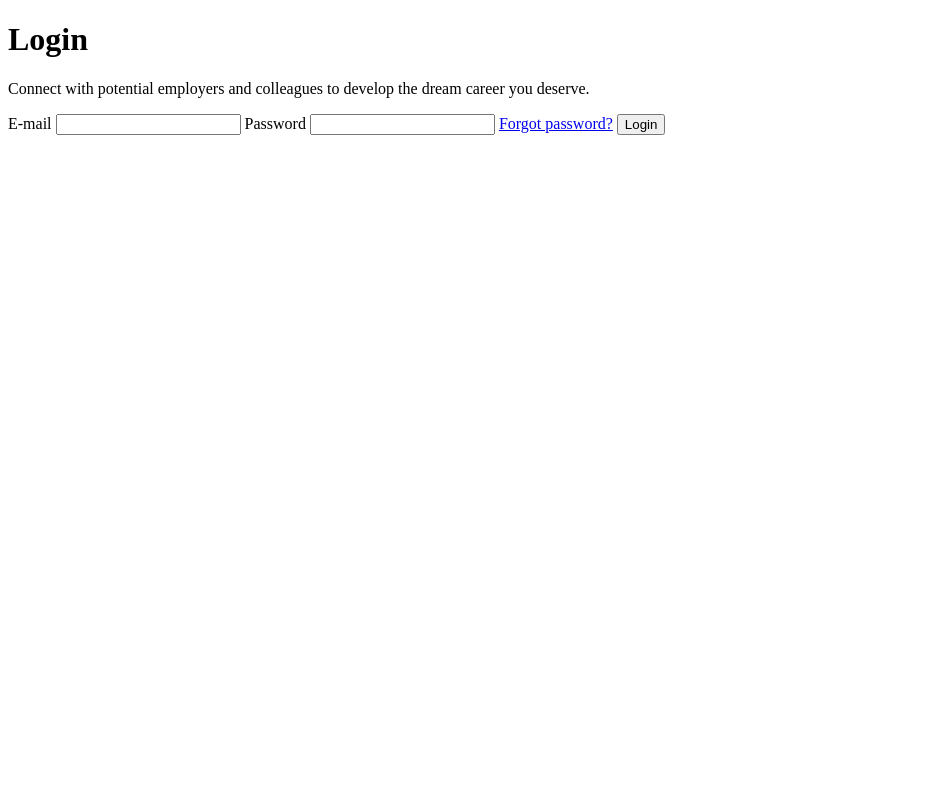
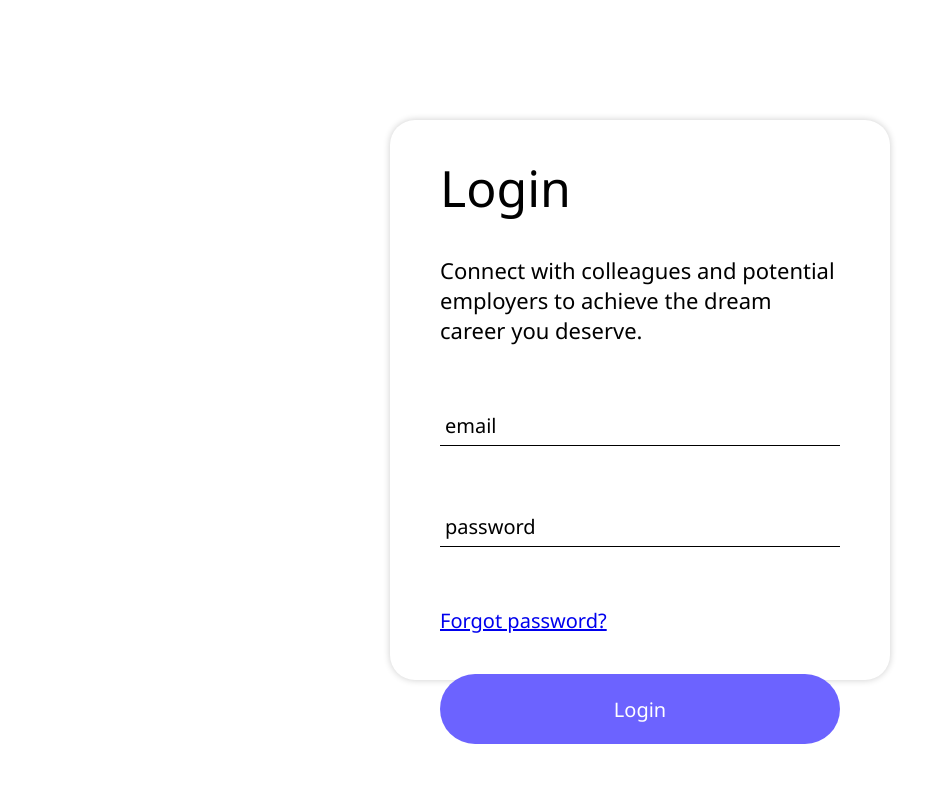
Before and after one commit to MaximBacar/soen341, a Flask app: page /login in a window 1280 px wide. Shown: the whole page, without its empty margins (0-947 px from the left). Run offline with Flask 2, Linux system fonts and the light colour scheme.

Commit message:
Style the login page and add database

```diff
--- a/WebApp/authentification.py
+++ b/WebApp/authentification.py
@@ -1,4 +1,4 @@
-from flask import Blueprint, render_template
+from flask import Blueprint, render_template, url_for
 
 
 auth = Blueprint("auth", __name__)
--- a/WebApp/templates/login.html
+++ b/WebApp/templates/login.html
@@ -4,7 +4,7 @@
     <meta charset="UTF-8">
     <meta http-equiv="X-UA-Compatible" content="IE=edge">
     <meta name="viewport" content="width=device-width, initial-scale=1.0">
-    <title>Home</title>
+    <title>Login</title>
 </head>
 <body>
     <header>
@@ -12,21 +12,29 @@
     </header>
 
     <div class="main">
+
         <div class="login-box">
 
             <form method="post" id="login_form">
 
                 <h1 id="login_title">Login</h1>
-                <p id="login_slogan">Connect with potential employers and colleagues to develop the dream career you deserve.</p>
+                <p id="login_slogan">Connect with colleagues and potential employers to achieve the dream career you deserve.</p>
 
-                <label for="login_email">E-mail</label>
-                <input type="email" id="login_email" name="login_email" required>
+                <div class="text_field">
+                    <input type="email" id="login_email" name="login_email" required>
+                    <span></span>
+                    <label>email</label>
+                </div>
 
 
-                <label for="login_password">Password</label>
-                <input type="password" id="login_password" name="login_password" required>
 
-                <a href="/register">Forgot password?</a>
+                <div class="text_field">
+                    <input type="password" id="login_password" name="login_password" required>
+                    <span></span>
+                    <label>password</label>
+                </div>
+
+                <a href="/register" id="forgot_password">Forgot password?</a>
 
                 <button type="submit">Login</button>
 
@@ -34,6 +42,7 @@
             </form>
 
         </div>
+
     </div>
 
     <footer>
@@ -42,3 +51,122 @@
 
 </body>
 </html>
+
+
+<style>
+    body{
+        padding: 0;
+        margin: 0;
+        box-sizing: border-box;
+        font-family: "Segoe UI", Arial, sans-serif;
+        overflow: hidden;
+    }
+    .main{
+        height: 100vh;
+        width: 100%;
+    }
+
+    .login-box{
+        position: absolute;
+        top: 50%;
+        left: 50%;
+        transform: translate(-50%, -50%);
+        width: 500px;
+        height: 70%;
+        background-color: white;
+        border-radius: 25px;
+        box-shadow: 0px 0px 7px rgba(0, 0, 0, 0.2);
+
+
+    }
+
+    #login_form{
+        padding: 0 50px;
+        box-sizing: border-box;
+
+    }
+
+
+
+    form .text_field {
+        position: relative;
+        border-bottom: 1px solid black;
+        margin: 60px 0;
+    }
+
+    .text_field input{
+        height: 40px;
+        width: 100%;
+        padding: 0 5px;
+        font-size: 20px;
+        border: none;
+        background: none;
+        outline: none;
+    }
+
+    .text_field label{
+        position: absolute;
+        top: 50%;
+        left: 5px;
+        font-weight: lighter;
+        transform: translateY(-50%);
+        font-size: 20px;
+        pointer-events: none;
+        transition: .5s;
+    }
+
+    .text_field span::before{
+        content: '';
+        position: absolute;
+        top: 40px;
+        left: 0;
+        width: 0%;
+        height: 1px;
+        background: #6c63ff;
+    }
+
+    .text_field input:focus ~ label,
+    .text_field input:valid ~ label{
+        top: -5px;
+        color: #6c63ff;
+
+    }
+
+    .text_field input:focus ~ span::before,
+    .text_field input:valid ~ span::before{
+        width: 100%;
+    }
+    button{
+
+        width: 100%;
+        height: 70px;
+        border: none;
+        background: #6c63ff;
+        border-radius: 50px;
+        color: white;
+        font-weight: lighter;
+        font-size: 20px;
+        font-family: "Segoe UI", Arial, sans-serif;
+        margin: 40px 0 0 0 ;
+        transition: .2s;
+    }
+
+    button:hover{
+
+        cursor: pointer;
+        background: #ff6884;
+    }
+
+    #login_title{
+        font-size: 50px;
+        font-weight: normal;
+    }
+    #login_slogan{
+        font-size: 22px;
+        font-weight: lighter;
+
+    }
+    #forgot_password{
+        font-size: 20px;
+    }
+</style>
```
Also changed, not shown: SQL/wejob.sql (added, +34 -0 lines), WebApp/static/undraw_woman_ffrd.svg (added), WebApp/static/wave.png (added).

• Task goal
Among the records above, find the lines where the word "height" appears and copy them.

• Answer section
+        height: 100vh;
+        height: 70%;
+        height: 40px;
+        height: 1px;
+        height: 70px;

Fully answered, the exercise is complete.